2) Identify the key knowledge, skills, and behaviors that you want students to demonstrate through the final summative performance task. These should be informed, at least in part, by curriculum standards and benchmarks.
3) Identify and describe the levels of mastery to include in the rubric. Robert Marzano (2007) is credited with creating the Proficiency Scale, which contains the following student mastery levels. They are:
· Mastery 4.0: In addition to scoring 3.0, in-depth inferences and applications go beyond what was taught.
· Proficiency 3.0: No major errors or omissions regarding any of the information and/or processes (simple or complex) that were explicitly taught
· Merging 2.0: No major errors or omissions regarding the simpler details and processes but major errors or omissions regarding the more complex ideas and processes.
· Limited Proficiency 1.0: With help, a partial understanding of some of the simpler details and processes and some of the more complex ideas and processes.
· Not Proficient 0.0: Even with help, no understanding or skill was demonstrated.
Performance tasks, such as those found in PBL final assessments, are criterion-based assessments. This means that students are evaluated against an established standard or criteria outlined in the project rubric. For this reason, it is important for teachers to clearly communicate their expectations by sharing the rubric with their students a the beginning of the project.
Quick Rubric- https://www.quickrubric.com/
PBL Checklist http://pblchecklist.4teachers.org/checklist.shtml
Rubric Maker https://rubric-maker.com/
PBL Works Rubrics https://my.pblworks.org/resources
Marzano, R. J. (2007). The Art and Science of Teaching: A Comprehensive Framework for Effective Instruction (Professional Development) (1st ed.). Association for Supervision & Curriculum Development.
Marzano, R. J. (2010). Formative assessment & standards-based grading. Marzano Resources.
Ozan, C., & Kıncal, R. Y. (2018). The effects of formative assessment on academic achievement, attitudes toward the lesson, and self-regulation skills. Educational Sciences: Theory & Practice, 18(1).
Rios, J. A., Ling, G., Pugh, R., Becker, D., & Bacall, A. (2020). Identifying Critical 21st Century Skills for Workplace Success: A Content Analysis of Job Advertisements.
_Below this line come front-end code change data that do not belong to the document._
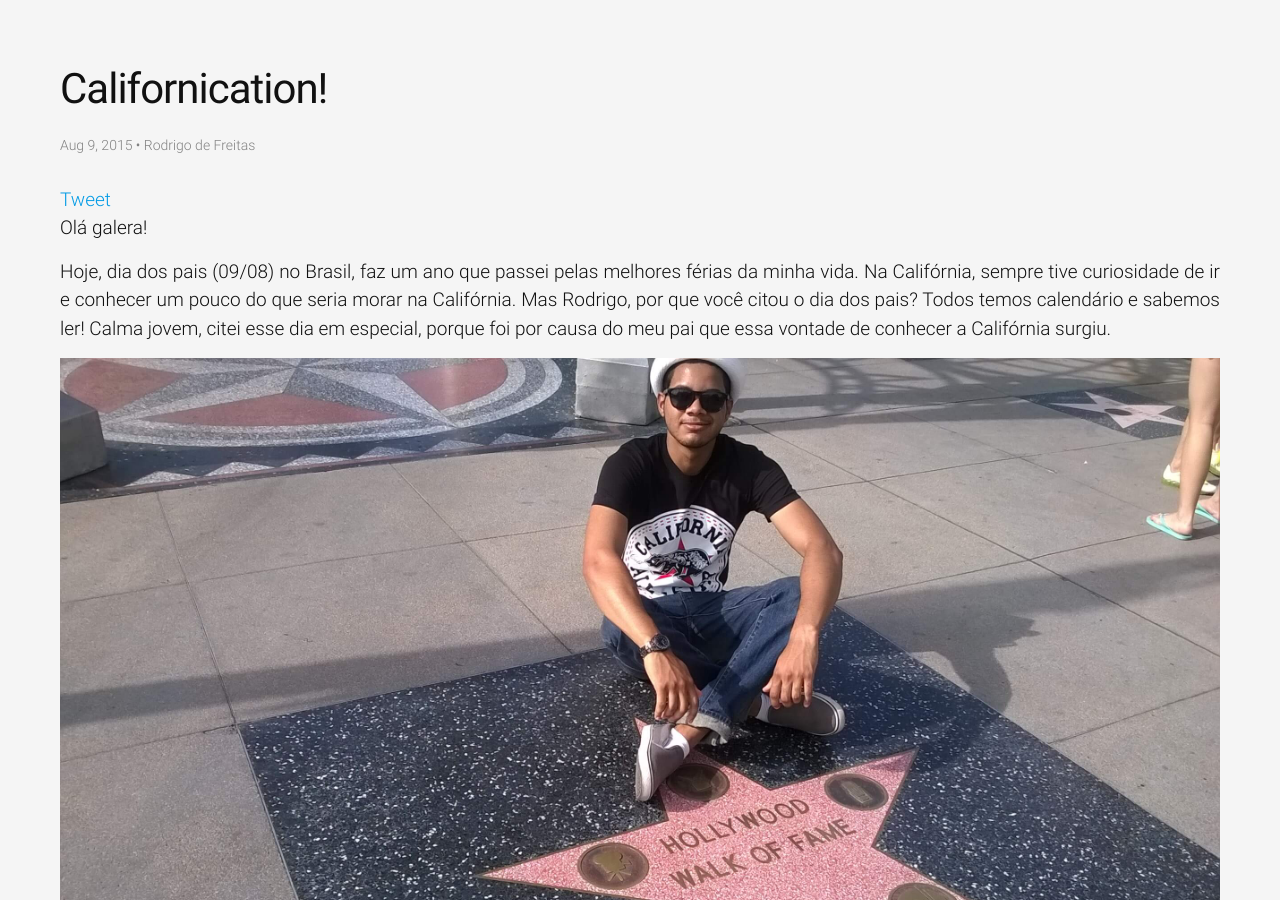
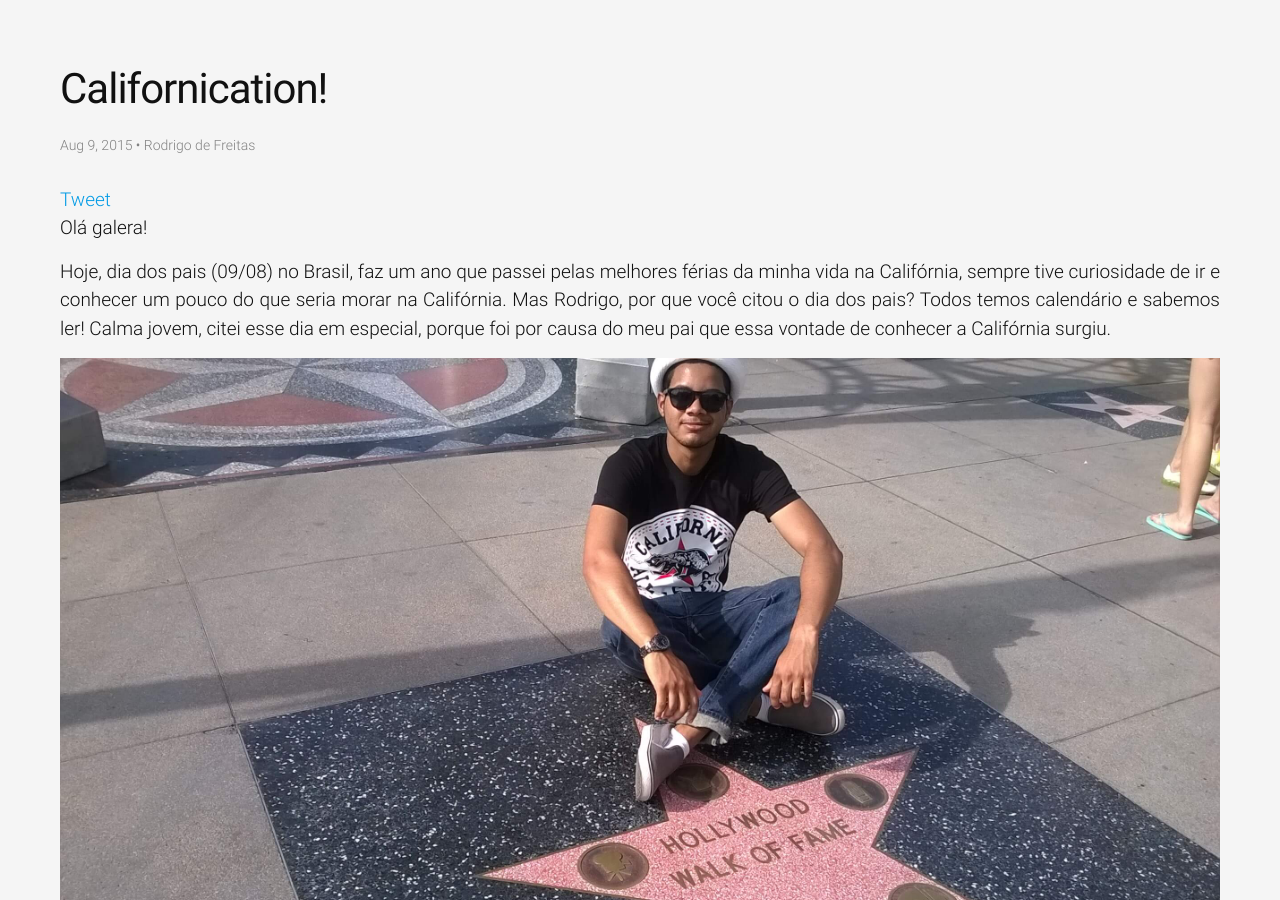
Before and after one commit to rodrigodfreitas/rodrigodfreitas.github.io, a Jekyll site: the page built from _posts/2015-08-09-californication.md, in a window 1280 px wide and 900 px high, scrolled down 394 px. Built offline with Jekyll 4.4.1, drawn with Linux system fonts in a browser that asks for light colours; comment, search, counter and statistics services are not loaded.

Commit message:
Correção ortográfica

```diff
--- a/_posts/2015-08-09-californication.md
+++ b/_posts/2015-08-09-californication.md
@@ -9,7 +9,7 @@ image: /images/californication.png
 
 Olá galera!
 
-Hoje, dia dos pais (09/08) no Brasil, faz um ano que passei pelas melhores férias da minha vida. Na Califórnia, sempre tive curiosidade de ir e conhecer um pouco do que seria morar na Califórnia. Mas Rodrigo, por que você citou o dia dos pais? Todos temos calendário e sabemos ler! Calma jovem, citei esse dia em especial, porque foi por causa do meu pai que essa vontade de conhecer a Califórnia surgiu.
+Hoje, dia dos pais (09/08) no Brasil, faz um ano que passei pelas melhores férias da minha vida na Califórnia, sempre tive curiosidade de ir e conhecer um pouco do que seria morar na Califórnia. Mas Rodrigo, por que você citou o dia dos pais? Todos temos calendário e sabemos ler! Calma jovem, citei esse dia em especial, porque foi por causa do meu pai que essa vontade de conhecer a Califórnia surgiu.
 
 ![](https://raw.githubusercontent.com/rodrigodfreitas/rodrigodfreitas.github.io/master/images/califa1.jpg)
 
```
Educational Researcher, 49(2), 80–89. https://doi.org/10.3102/0013189X19890600
Scott, Timothy & Husain, Farhat. (2021). Textbook Reliance: Traditional Curriculum Dependence Is Symptomatic of a Larger Educational Problem. Journal of Educational Issues. 7. 233. 10.5296/jei.v7i1.18447.
Wiggins, Grant (1990). The case for authentic assessment. Practical Assessment, Research, and Evaluation: Vol. 2, Article 2. DOI: https://doi.org/10.7275/ffb1-mm19
Wiggins, Grant (1993). Assessing student performance. San Francisco: Jossey-Bass Publishers
Wiggins, Grant. (1998). Ensuring authentic performance. Chapter 2 in Educative Assessment: Designing Assessments to Inform and Improve Student Performance. San Francisco: Jossey-Bass, pp. 21 – 42.
Wiggins, G. (2011). A true test: Toward more authentic and equitable assessment. Phi Delta Kappan, 92(7), 81-93
Wiggins, G. P., & McTighe, J. (2005). Understanding by design. Association for Supervision and Curriculum Development.